Today, however, the biggest threats to the people of Sudan and South Sudan are raging civil wars within their own countries. Mass atrocities, war crimes and crimes against humanity are being committed in the context of wars in both countries. Although the headlines for the last two months have been dominated by conflagration in South Sudan, conditions in Sudan’s Darfur region have deteriorated, and the government’s bombing campaigns have intensified in the Nuba Mountains and Blue Nile. The potential for a complete interruption in oil production threatens economies in both countries with implosion and bankruptcy. Conflict has interrupted the planting season, and with the rainy season fast approaching, humanitarian crises are spiraling out of control in both countries.
The threat does not end at the two countries’ borders, however. South Sudan’s eruption has threatened to regionalize the war in ways not seen since the 1990s. On the one hand, Uganda has overtly intervened militarily in support of Juba’s government.
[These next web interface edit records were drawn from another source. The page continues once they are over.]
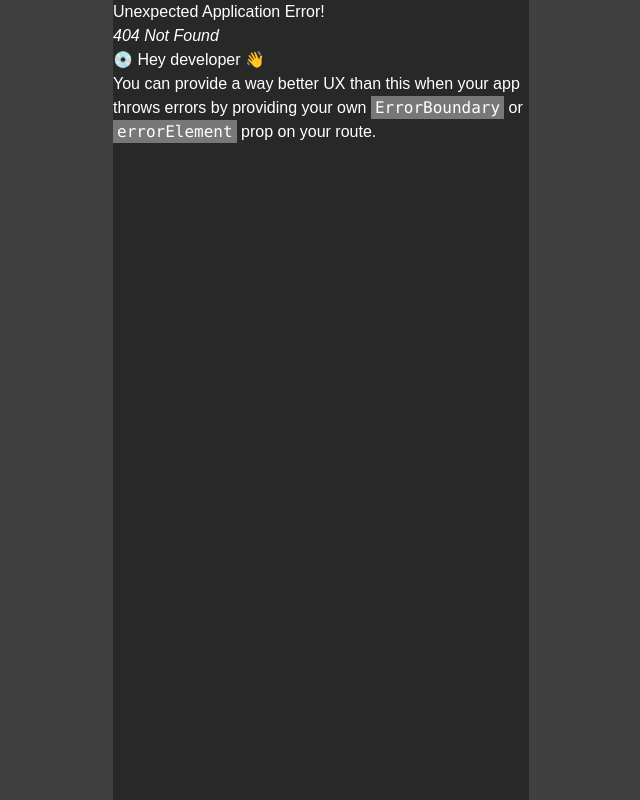
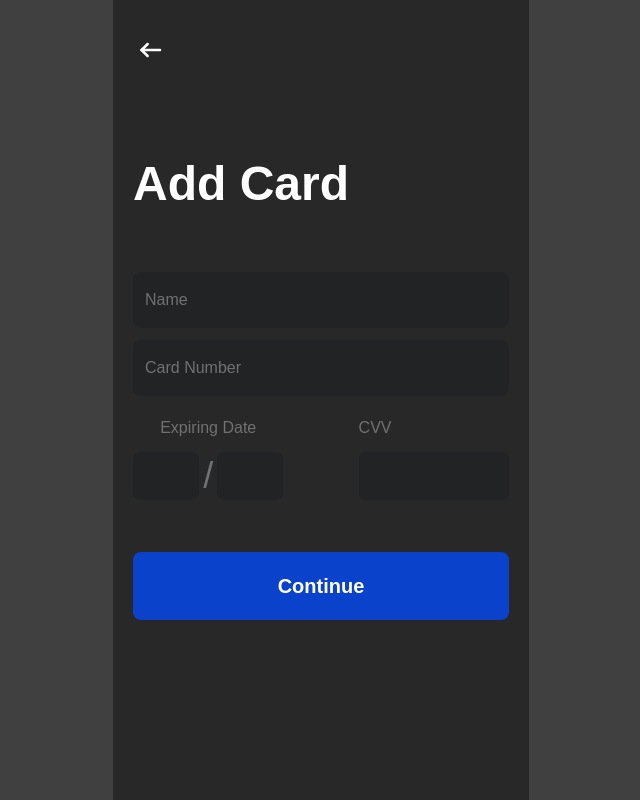
Before and after one commit to WilsonAdedamola/conversion-app, a React (Create React App) app: page /addcard in a window 1280 px wide. Before the commit this address had no page. Shown: the whole page, without its empty margins (319-959 px from the left). Built offline with nearby package versions, Linux system fonts and the light colour scheme.

Commit message:
added few news

```diff
--- a/src/components/Addcard.js
+++ b/src/components/Addcard.js
@@ -1,19 +1,21 @@
 import React from "react";
 import { useNavigate } from "react-router";
+import { Link } from "react-router-dom";
 
 const Addcard = () => {
   const navigate = useNavigate();
 
   return (
-    <section className="bg-[#282828]  top-0 right-0 left-0 flex flex-col items-center justify-start w-full px-5 pt-8 h-full">
+    <section className="bg-[#282828] absolute z-10 top-0 right-0 left-0 flex flex-col items-center justify-start w-full px-5 pt-8 h-full">
       <div className="flex items-center justify-between mb-7 w-full">
+        <Link to="transfer">
         <svg
           xmlns="http://www.w3.org/2000/svg"
           width="36"
           height="36"
           viewBox="0 0 36 36"
           fill="none"
-          onClick={() => navigate(-1)}
+          onClick={() => navigate("transfer")}
           className="w-fit"
         >
           <path
@@ -38,46 +40,46 @@ const Addcard = () => {
             strokeLinejoin="round"
           />
         </svg>
-        <p className="font-bold text-xl w-full text-center">Profile Settings</p>
+        </Link>
       </div>
-      <p className="font-bold text-5xl my-5">Add Card</p>
+      <p className="font-bold text-5xl my-16 self-start">Add Card</p>
       <input
         type="text"
         placeholder="Name"
-        className="placeholder:text-[#717171] bg-inherit outline-none w-full rounded-md bg-[#212325] py-3"
+        className="placeholder:text-[#717171] px-3 outline-none w-full rounded-lg bg-[#212325] py-4"
       />
       <input
         type="number"
         placeholder="Card Number"
-        className="placeholder:text-[#717171] bg-inherit outline-none w-full rounded-md bg-[#212325] my-3 py-3"
+        className="placeholder:text-[#717171] px-3 outline-none w-full rounded-lg bg-[#212325] my-3 py-4"
       />
-      <div className="flex items-center justify-between">
-        <div className="flex items-center flex-col">
-          <p>Expiring Date</p>
-          <div className="flex items-center gap-2">
+      <div className="flex items-center justify-between mt-2">
+        <div className="flex items-center flex-col w-[40%]">
+          <p className="text-[#717171]">Expiring Date</p>
+          <div className="flex items-center gap-1">
             <input
               type="number"
               placeholder=""
-            className="bg-inherit outline-none w-full rounded-md bg-[#212325] my-3 py-3"
+              className="px-3 outline-none w-full rounded-lg bg-[#212325] my-3 py-3"
             />
-          /
+            <p className="text-[#717171] text-4xl">/</p>
             <input
               type="number"
               placeholder=""
-            className="bg-inherit outline-none w-full rounded-md bg-[#212325] my-3 py-3"
+              className="px-3 outline-none w-full rounded-lg bg-[#212325] my-3 py-3"
             />
           </div>
         </div>
-        <div className="flex flex-col">
-          <p>CVV</p>
+        <div className="flex flex-col w-[40%]">
+          <p className="text-[#717171]">CVV</p>
           <input
             type="number"
             placeholder=""
-            className="bg-inherit outline-none w-full rounded-md bg-[#212325] my-3 py-3"
+            className="px-3 outline-none w-full rounded-md bg-[#212325] my-3 py-3"
           />
         </div>
       </div>
-      <button className="w-full bg-[#0A42CB] rounded-lg py-5 font-bold text-xl">
+      <button className="w-full bg-[#0A42CB] rounded-lg py-5 font-bold text-xl mt-10">
         Continue
       </button>
     </section>
--- a/src/pages/Convert.js
+++ b/src/pages/Convert.js
@@ -29,7 +29,6 @@ const Convert = () => {
       }
     );
     response = await response.json();
-    // console.log(response);
 
     // if response
     if (response.message === " Successful") {
@@ -66,10 +65,6 @@ const Convert = () => {
       setRecentConversion(true);
     }
   };
-
-//   const dateToday = '2/19/2022, 12:00:00 AM';
-// const date = new Date(dateToday).toLocaleDateString();
-// console.log(date);
 
   return (
     <section className="scroll flex flex-col items-center justify-start w-full px-5 pt-8 overflow-y-auto h-full">
--- a/src/pages/Home.js
+++ b/src/pages/Home.js
@@ -213,43 +213,44 @@ const Home = () => {
 
       {/* news */}
       <Link
-        to="news"
+        // to="news"
         className="text-[0.9rem] self-start my-4 cursor-pointer hover:font-semibold"
       >
         News
       </Link>
       <div className="flex items-center justify-between w-full bg-[#151718] rounded-xl gap-4 p-5 cursor-pointer">
         <div className="flex flex-col items-start justify-center max-w-[12rem]">
-          <p className="text-2xl font-bold">Title</p>
+          <p className="text-xs font-semibold mb-2">USD/JPY is steady below 147.45 resistance ahead of the US ADP report</p>
           <p className="text-xs">
-            Lorem Ipsum is simply dummy text of the printing and typesetting
-            industry. Lorem Ipsum has been the industry's standard dummy text
-            ever since the 1500s
+          The US Dollar keeps a mild bid tone on the Early European trading session, with the pair trading within a narrow range below the 147.45...
           </p>
         </div>
-        <div className="flex w-full h-32 bg-[#242829] rounded-lg"></div>
+        <div className="flex w-full h-32 bg-[#242829] rounded-lg">
+          <img src="https://editorial.fxstreet.com/images/Markets/Currencies/Majors/USDJPY/forex-us-and-japanese-currency-pair-with-calculator-4564032_XtraSmall.jpg" alt="" className="rounded-lg"/>
+        </div>
       </div>
       <div className="flex items-center justify-between w-full bg-[#151718] rounded-xl gap-4 p-5 my-3 cursor-pointer">
         <div className="flex flex-col items-start justify-center max-w-[12rem]">
-          <p className="text-2xl font-bold">Title</p>
+          <p className="text-xs font-semibold mb-2">Canada Interest Rate Decision Preview: BoC set for third consecutive pause</p>
           <p className="text-xs">
-            Lorem Ipsum is simply dummy text of the printing and typesetting
-            industry. Lorem Ipsum has been the industry's standard dummy text
-            ever since the 1500s
+          The Bank of Canada (BoC) is widely expected to leave its policy rate unchanged at 5% for the third consecutive time on Wednesday when it...
           </p>
         </div>
-        <div className="flex w-full h-32 bg-[#242829] rounded-lg"></div>
+        <div className="flex w-full h-32 bg-[#242829] rounded-lg">
+          <img src="https://editorial.fxstreet.com/images/Resources/Discover/Discover_28_1_XtraSmall.png" alt="" className="rounded-lg"/>
+        </div>
       </div>
       <div className="flex items-center justify-between w-full bg-[#151718] rounded-xl gap-4 p-5 cursor-pointer">
         <div className="flex flex-col items-start justify-center max-w-[12rem]">
-          <p className="text-2xl font-bold">Title</p>
+          <p className="text-xs font-semibold mb-2">India Gold price today: Gold corrects further, according to MCX data</p>
           <p className="text-xs">
-            Lorem Ipsum is simply dummy text of the printing and typesetting
-            industry. Lorem Ipsum has been the industry's standard dummy text
-            ever since the 1500s
+          Gold prices fell in India on Wednesday, according to data from India's Multi Commodity Exchange (MCX).
+          Gold price stood at 62,045...
           </p>
         </div>
-        <div className="flex w-full h-32 bg-[#242829] rounded-lg"></div>
+        <div className="flex w-full h-32 bg-[#242829] rounded-lg">
+          <img src="https://editorial.fxstreet.com/images/Markets/Commodities/Metals/Gold/stacks-of-gold-bars-19033163_XtraSmall.jpg" alt="" className="rounded-lg"/>
+        </div>
       </div>
     </section>
   );
--- a/src/pages/Transfer.js
+++ b/src/pages/Transfer.js
@@ -61,16 +61,16 @@ const Transfer = () => {
 
   // handle transfer
   const handleTransfer = async () => {
-    if (receiverId == "") {
+    if (receiverId === "") {
       toast.warn("Receiver id cannot be empty");
     } else {
-      if (amount == "") {
+      if (amount === "") {
         toast.warn("Enter amount to transfer");
       } else {
         if (amount < 10) {
           toast.warn("Amount cannot be less than 10");
         } else {
-          if (pin == "") {
+          if (pin === "") {
             toast.warn("Enter pin");
           } else {
             let response = await fetch(
@@ -135,11 +135,8 @@ const Transfer = () => {
           </button>
           <Link to="addcard">
             <button
-              onClick={() => {
-                // navigate("addcard")
-                // setRevealChannel(false);
-              }}
               className="w-full text-[#0A42CB] bg-white rounded-lg py-5 font-bold text-xl"
+              onClick={()=>navigate("addcard")}
             >
               Add Card
             </button>
```
Also changed, not shown: src/App.js (+10 -14 lines), src/components/Navbar.js (+0 -9 lines), src/pages/Profile.js (+0 -16 lines). Lines whose indentation alone changed are shown as unchanged.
On the other hand, allegations are increasing that both Eritrea and Sudan are covertly providing support to the South Sudanese opposition forces, though firm evidence has yet to emerge. Sudan’s history of supporting some of the ringleaders of South Sudan’s armed opposition is deep, and South Sudan-supported Sudanese rebels are alleged to be siding militarily with Juba’s forces in areas near the border of the two countries. Both countries still remain deeply interconnected and in many ways interdependent, and neither can be at peace if its neighbor is at war. Ethiopia has strongly warned Uganda to pull out its forces, with an unknown “or else” attached.